Brief:
Give the listing again word for word. Skip the pictures.

Supplied records:
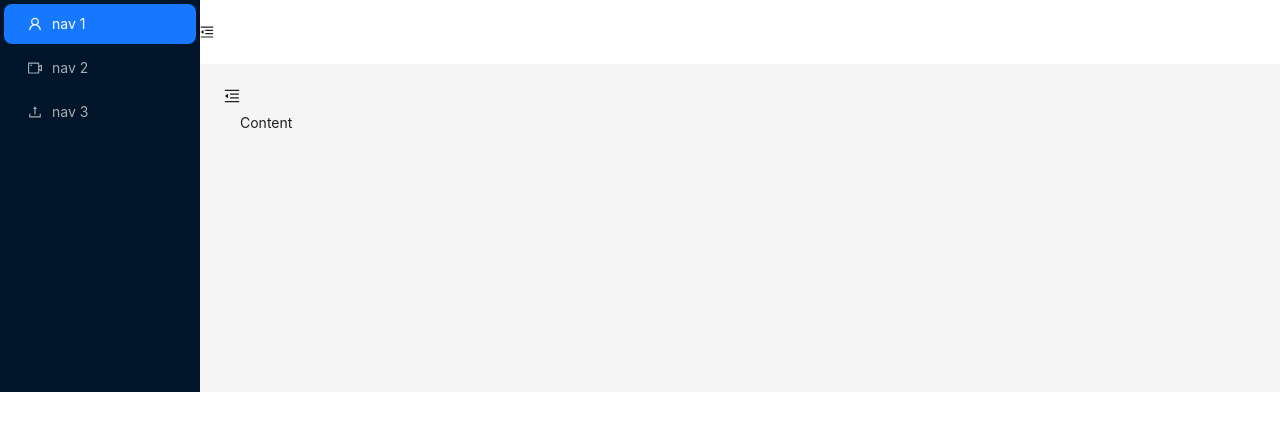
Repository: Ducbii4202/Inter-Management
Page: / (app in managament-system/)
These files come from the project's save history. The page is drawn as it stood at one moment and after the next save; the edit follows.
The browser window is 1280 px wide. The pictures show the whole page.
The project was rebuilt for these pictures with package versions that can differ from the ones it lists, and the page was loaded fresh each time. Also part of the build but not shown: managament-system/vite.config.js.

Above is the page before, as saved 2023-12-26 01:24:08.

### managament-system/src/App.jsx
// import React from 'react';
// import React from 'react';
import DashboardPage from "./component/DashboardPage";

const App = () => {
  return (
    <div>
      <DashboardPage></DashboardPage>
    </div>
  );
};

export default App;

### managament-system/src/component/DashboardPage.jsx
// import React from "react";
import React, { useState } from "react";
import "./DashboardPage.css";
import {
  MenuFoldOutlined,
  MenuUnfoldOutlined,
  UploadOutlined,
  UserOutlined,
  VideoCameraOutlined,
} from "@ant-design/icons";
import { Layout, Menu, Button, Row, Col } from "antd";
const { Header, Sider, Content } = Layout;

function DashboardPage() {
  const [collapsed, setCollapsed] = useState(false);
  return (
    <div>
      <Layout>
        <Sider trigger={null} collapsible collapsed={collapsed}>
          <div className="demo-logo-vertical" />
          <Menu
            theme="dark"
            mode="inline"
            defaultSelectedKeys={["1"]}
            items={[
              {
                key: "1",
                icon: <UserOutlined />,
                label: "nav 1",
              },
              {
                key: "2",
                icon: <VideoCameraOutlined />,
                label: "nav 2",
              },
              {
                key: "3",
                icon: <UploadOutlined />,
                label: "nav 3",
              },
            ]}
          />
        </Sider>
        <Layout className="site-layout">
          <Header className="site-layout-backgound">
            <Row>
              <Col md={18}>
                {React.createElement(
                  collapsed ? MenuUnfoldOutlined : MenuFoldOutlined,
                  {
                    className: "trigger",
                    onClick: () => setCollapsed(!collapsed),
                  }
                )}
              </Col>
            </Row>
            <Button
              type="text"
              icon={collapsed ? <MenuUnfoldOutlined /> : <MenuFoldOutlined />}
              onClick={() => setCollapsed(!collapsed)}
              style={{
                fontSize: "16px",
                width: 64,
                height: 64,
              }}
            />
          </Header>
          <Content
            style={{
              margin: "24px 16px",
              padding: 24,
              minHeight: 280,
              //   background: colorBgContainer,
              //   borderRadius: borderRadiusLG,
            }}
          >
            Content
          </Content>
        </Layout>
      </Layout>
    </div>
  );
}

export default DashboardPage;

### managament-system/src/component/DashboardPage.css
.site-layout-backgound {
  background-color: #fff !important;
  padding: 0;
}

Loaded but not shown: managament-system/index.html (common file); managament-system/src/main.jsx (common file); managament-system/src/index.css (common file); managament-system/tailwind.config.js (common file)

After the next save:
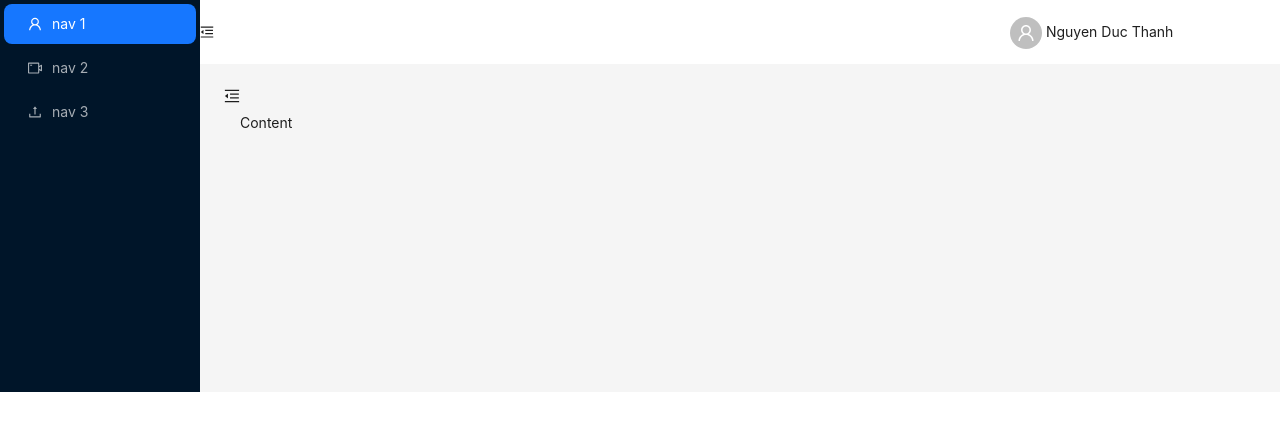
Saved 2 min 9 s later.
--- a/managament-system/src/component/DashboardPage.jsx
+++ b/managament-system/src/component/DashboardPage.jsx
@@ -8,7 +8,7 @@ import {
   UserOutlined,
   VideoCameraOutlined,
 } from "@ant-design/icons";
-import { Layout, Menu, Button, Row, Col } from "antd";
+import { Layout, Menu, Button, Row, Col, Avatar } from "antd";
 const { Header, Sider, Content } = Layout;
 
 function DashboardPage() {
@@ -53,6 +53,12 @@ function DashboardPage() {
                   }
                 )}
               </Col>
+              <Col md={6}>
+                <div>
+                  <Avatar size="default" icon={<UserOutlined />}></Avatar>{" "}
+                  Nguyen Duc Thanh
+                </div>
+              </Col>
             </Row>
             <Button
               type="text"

Solution:
Repository: Ducbii4202/Inter-Management
Page: / (app in managament-system/)
These files come from the project's save history. The page is drawn as it stood at one moment and after the next save; the edit follows.
The browser window is 1280 px wide. The pictures show the whole page.
The project was rebuilt for these pictures with package versions that can differ from the ones it lists, and the page was loaded fresh each time. Also part of the build but not shown: managament-system/vite.config.js.

Above is the page before, as saved 2023-12-26 01:24:08.

### managament-system/src/App.jsx
// import React from 'react';
// import React from 'react';
import DashboardPage from "./component/DashboardPage";

const App = () => {
  return (
    <div>
      <DashboardPage></DashboardPage>
    </div>
  );
};

export default App;

### managament-system/src/component/DashboardPage.jsx
// import React from "react";
import React, { useState } from "react";
import "./DashboardPage.css";
import {
  MenuFoldOutlined,
  MenuUnfoldOutlined,
  UploadOutlined,
  UserOutlined,
  VideoCameraOutlined,
} from "@ant-design/icons";
import { Layout, Menu, Button, Row, Col } from "antd";
const { Header, Sider, Content } = Layout;

function DashboardPage() {
  const [collapsed, setCollapsed] = useState(false);
  return (
    <div>
      <Layout>
        <Sider trigger={null} collapsible collapsed={collapsed}>
          <div className="demo-logo-vertical" />
          <Menu
            theme="dark"
            mode="inline"
            defaultSelectedKeys={["1"]}
            items={[
              {
                key: "1",
                icon: <UserOutlined />,
                label: "nav 1",
              },
              {
                key: "2",
                icon: <VideoCameraOutlined />,
                label: "nav 2",
              },
              {
                key: "3",
                icon: <UploadOutlined />,
                label: "nav 3",
              },
            ]}
          />
        </Sider>
        <Layout className="site-layout">
          <Header className="site-layout-backgound">
            <Row>
              <Col md={18}>
                {React.createElement(
                  collapsed ? MenuUnfoldOutlined : MenuFoldOutlined,
                  {
                    className: "trigger",
                    onClick: () => setCollapsed(!collapsed),
                  }
                )}
              </Col>
            </Row>
            <Button
              type="text"
              icon={collapsed ? <MenuUnfoldOutlined /> : <MenuFoldOutlined />}
              onClick={() => setCollapsed(!collapsed)}
              style={{
                fontSize: "16px",
                width: 64,
                height: 64,
              }}
            />
          </Header>
          <Content
            style={{
              margin: "24px 16px",
              padding: 24,
              minHeight: 280,
              //   background: colorBgContainer,
              //   borderRadius: borderRadiusLG,
            }}
          >
            Content
          </Content>
        </Layout>
      </Layout>
    </div>
  );
}

export default DashboardPage;

### managament-system/src/component/DashboardPage.css
.site-layout-backgound {
  background-color: #fff !important;
  padding: 0;
}

Loaded but not shown: managament-system/index.html (common file); managament-system/src/main.jsx (common file); managament-system/src/index.css (common file); managament-system/tailwind.config.js (common file)

After the next save:
Saved 2 min 9 s later.
--- a/managament-system/src/component/DashboardPage.jsx
+++ b/managament-system/src/component/DashboardPage.jsx
@@ -8,7 +8,7 @@ import {
   UserOutlined,
   VideoCameraOutlined,
 } from "@ant-design/icons";
-import { Layout, Menu, Button, Row, Col } from "antd";
+import { Layout, Menu, Button, Row, Col, Avatar } from "antd";
 const { Header, Sider, Content } = Layout;
 
 function DashboardPage() {
@@ -53,6 +53,12 @@ function DashboardPage() {
                   }
                 )}
               </Col>
+              <Col md={6}>
+                <div>
+                  <Avatar size="default" icon={<UserOutlined />}></Avatar>{" "}
+                  Nguyen Duc Thanh
+                </div>
+              </Col>
             </Row>
             <Button
               type="text"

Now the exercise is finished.